Start of DATA SECTION

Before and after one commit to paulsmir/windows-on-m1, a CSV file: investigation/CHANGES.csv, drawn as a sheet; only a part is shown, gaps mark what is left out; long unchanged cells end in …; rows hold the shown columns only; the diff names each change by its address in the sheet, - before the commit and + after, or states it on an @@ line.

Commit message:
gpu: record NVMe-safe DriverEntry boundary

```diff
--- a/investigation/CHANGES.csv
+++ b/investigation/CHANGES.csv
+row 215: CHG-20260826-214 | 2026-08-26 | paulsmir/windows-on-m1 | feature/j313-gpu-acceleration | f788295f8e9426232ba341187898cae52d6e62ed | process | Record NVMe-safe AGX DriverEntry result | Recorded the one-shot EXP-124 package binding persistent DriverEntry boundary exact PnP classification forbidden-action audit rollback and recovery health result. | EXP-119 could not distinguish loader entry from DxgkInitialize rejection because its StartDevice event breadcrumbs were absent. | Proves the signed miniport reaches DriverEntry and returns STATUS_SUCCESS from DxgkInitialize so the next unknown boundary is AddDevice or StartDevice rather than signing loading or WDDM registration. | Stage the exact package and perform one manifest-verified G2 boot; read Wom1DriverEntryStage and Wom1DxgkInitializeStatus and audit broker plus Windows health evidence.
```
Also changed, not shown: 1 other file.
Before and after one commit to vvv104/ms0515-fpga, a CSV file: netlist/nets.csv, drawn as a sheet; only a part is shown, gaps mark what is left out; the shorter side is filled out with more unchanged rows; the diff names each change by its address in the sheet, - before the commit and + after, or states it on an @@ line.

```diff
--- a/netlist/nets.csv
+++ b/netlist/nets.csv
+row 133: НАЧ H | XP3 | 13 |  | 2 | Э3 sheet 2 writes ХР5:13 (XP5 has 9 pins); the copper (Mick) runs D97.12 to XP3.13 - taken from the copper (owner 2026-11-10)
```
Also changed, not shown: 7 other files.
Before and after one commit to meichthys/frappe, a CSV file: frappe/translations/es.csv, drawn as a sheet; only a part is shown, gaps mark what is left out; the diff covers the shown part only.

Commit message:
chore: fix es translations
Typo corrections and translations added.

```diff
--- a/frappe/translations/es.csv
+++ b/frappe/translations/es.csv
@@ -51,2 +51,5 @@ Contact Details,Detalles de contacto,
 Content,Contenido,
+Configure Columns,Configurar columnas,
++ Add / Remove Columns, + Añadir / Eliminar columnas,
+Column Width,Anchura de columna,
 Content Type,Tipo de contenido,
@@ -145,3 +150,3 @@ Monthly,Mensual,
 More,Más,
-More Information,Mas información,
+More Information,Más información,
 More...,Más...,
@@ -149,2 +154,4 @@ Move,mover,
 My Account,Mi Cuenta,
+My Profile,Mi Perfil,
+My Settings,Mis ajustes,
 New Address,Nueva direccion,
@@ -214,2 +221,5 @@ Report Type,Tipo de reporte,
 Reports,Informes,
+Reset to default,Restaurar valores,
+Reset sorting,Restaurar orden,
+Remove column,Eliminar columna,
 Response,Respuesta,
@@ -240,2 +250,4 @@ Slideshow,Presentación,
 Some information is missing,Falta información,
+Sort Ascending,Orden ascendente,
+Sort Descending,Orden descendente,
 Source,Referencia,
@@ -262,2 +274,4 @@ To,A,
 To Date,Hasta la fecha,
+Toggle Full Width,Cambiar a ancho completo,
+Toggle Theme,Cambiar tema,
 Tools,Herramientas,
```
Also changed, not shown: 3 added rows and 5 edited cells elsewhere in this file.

End of DATA SECTION

» ASSIGNMENT: The answer is the full set of records above, repeated exactly.

» REPLY TO THE TASK:
Before and after one commit to paulsmir/windows-on-m1, a CSV file: investigation/CHANGES.csv, drawn as a sheet; only a part is shown, gaps mark what is left out; long unchanged cells end in …; rows hold the shown columns only; the diff names each change by its address in the sheet, - before the commit and + after, or states it on an @@ line.

Commit message:
gpu: record NVMe-safe DriverEntry boundary

```diff
--- a/investigation/CHANGES.csv
+++ b/investigation/CHANGES.csv
+row 215: CHG-20260826-214 | 2026-08-26 | paulsmir/windows-on-m1 | feature/j313-gpu-acceleration | f788295f8e9426232ba341187898cae52d6e62ed | process | Record NVMe-safe AGX DriverEntry result | Recorded the one-shot EXP-124 package binding persistent DriverEntry boundary exact PnP classification forbidden-action audit rollback and recovery health result. | EXP-119 could not distinguish loader entry from DxgkInitialize rejection because its StartDevice event breadcrumbs were absent. | Proves the signed miniport reaches DriverEntry and returns STATUS_SUCCESS from DxgkInitialize so the next unknown boundary is AddDevice or StartDevice rather than signing loading or WDDM registration. | Stage the exact package and perform one manifest-verified G2 boot; read Wom1DriverEntryStage and Wom1DxgkInitializeStatus and audit broker plus Windows health evidence.
```
Also changed, not shown: 1 other file.
Before and after one commit to vvv104/ms0515-fpga, a CSV file: netlist/nets.csv, drawn as a sheet; only a part is shown, gaps mark what is left out; the shorter side is filled out with more unchanged rows; the diff names each change by its address in the sheet, - before the commit and + after, or states it on an @@ line.

```diff
--- a/netlist/nets.csv
+++ b/netlist/nets.csv
+row 133: НАЧ H | XP3 | 13 |  | 2 | Э3 sheet 2 writes ХР5:13 (XP5 has 9 pins); the copper (Mick) runs D97.12 to XP3.13 - taken from the copper (owner 2026-11-10)
```
Also changed, not shown: 7 other files.
Before and after one commit to meichthys/frappe, a CSV file: frappe/translations/es.csv, drawn as a sheet; only a part is shown, gaps mark what is left out; the diff covers the shown part only.

Commit message:
chore: fix es translations
Typo corrections and translations added.

```diff
--- a/frappe/translations/es.csv
+++ b/frappe/translations/es.csv
@@ -51,2 +51,5 @@ Contact Details,Detalles de contacto,
 Content,Contenido,
+Configure Columns,Configurar columnas,
++ Add / Remove Columns, + Añadir / Eliminar columnas,
+Column Width,Anchura de columna,
 Content Type,Tipo de contenido,
@@ -145,3 +150,3 @@ Monthly,Mensual,
 More,Más,
-More Information,Mas información,
+More Information,Más información,
 More...,Más...,
@@ -149,2 +154,4 @@ Move,mover,
 My Account,Mi Cuenta,
+My Profile,Mi Perfil,
+My Settings,Mis ajustes,
 New Address,Nueva direccion,
@@ -214,2 +221,5 @@ Report Type,Tipo de reporte,
 Reports,Informes,
+Reset to default,Restaurar valores,
+Reset sorting,Restaurar orden,
+Remove column,Eliminar columna,
 Response,Respuesta,
@@ -240,2 +250,4 @@ Slideshow,Presentación,
 Some information is missing,Falta información,
+Sort Ascending,Orden ascendente,
+Sort Descending,Orden descendente,
 Source,Referencia,
@@ -262,2 +274,4 @@ To,A,
 To Date,Hasta la fecha,
+Toggle Full Width,Cambiar a ancho completo,
+Toggle Theme,Cambiar tema,
 Tools,Herramientas,
```
Also changed, not shown: 3 added rows and 5 edited cells elsewhere in this file.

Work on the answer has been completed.